* _Exercise aim_
Show, from the records below, all lines that contain the word "index".

[Opening The data section]

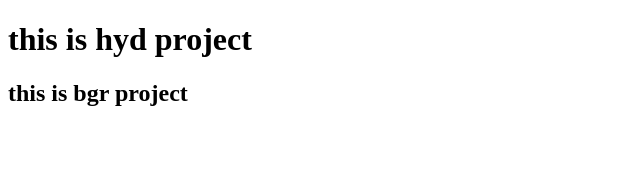
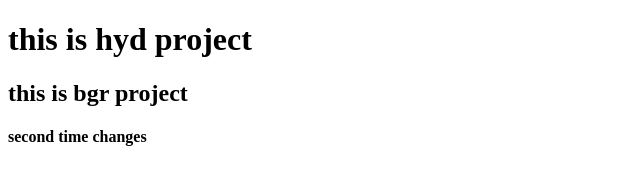
Before and after one commit to thiragabathinapavani-dot/hyd-pro, a plain HTML site: page index.html in a window 1280 px wide. Shown: the whole page, without its empty margins (0-640 px from the left). Drawn offline with Linux system fonts and the light colour scheme.

Commit message:
second change

```diff
--- a/index.html
+++ b/index.html
@@ -8,5 +8,6 @@
 <body>
   <h1>this is hyd project</h1>
   <h2>this is bgr project</h2>
+  <h4>second time changes</h4>
 </body>
 </html>
```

[Closing The data section]

* _Result_
Before and after one commit to thiragabathinapavani-dot/hyd-pro, a plain HTML site: page index.html in a window 1280 px wide. Shown: the whole page, without its empty margins (0-640 px from the left). Drawn offline with Linux system fonts and the light colour scheme.
--- a/index.html
+++ b/index.html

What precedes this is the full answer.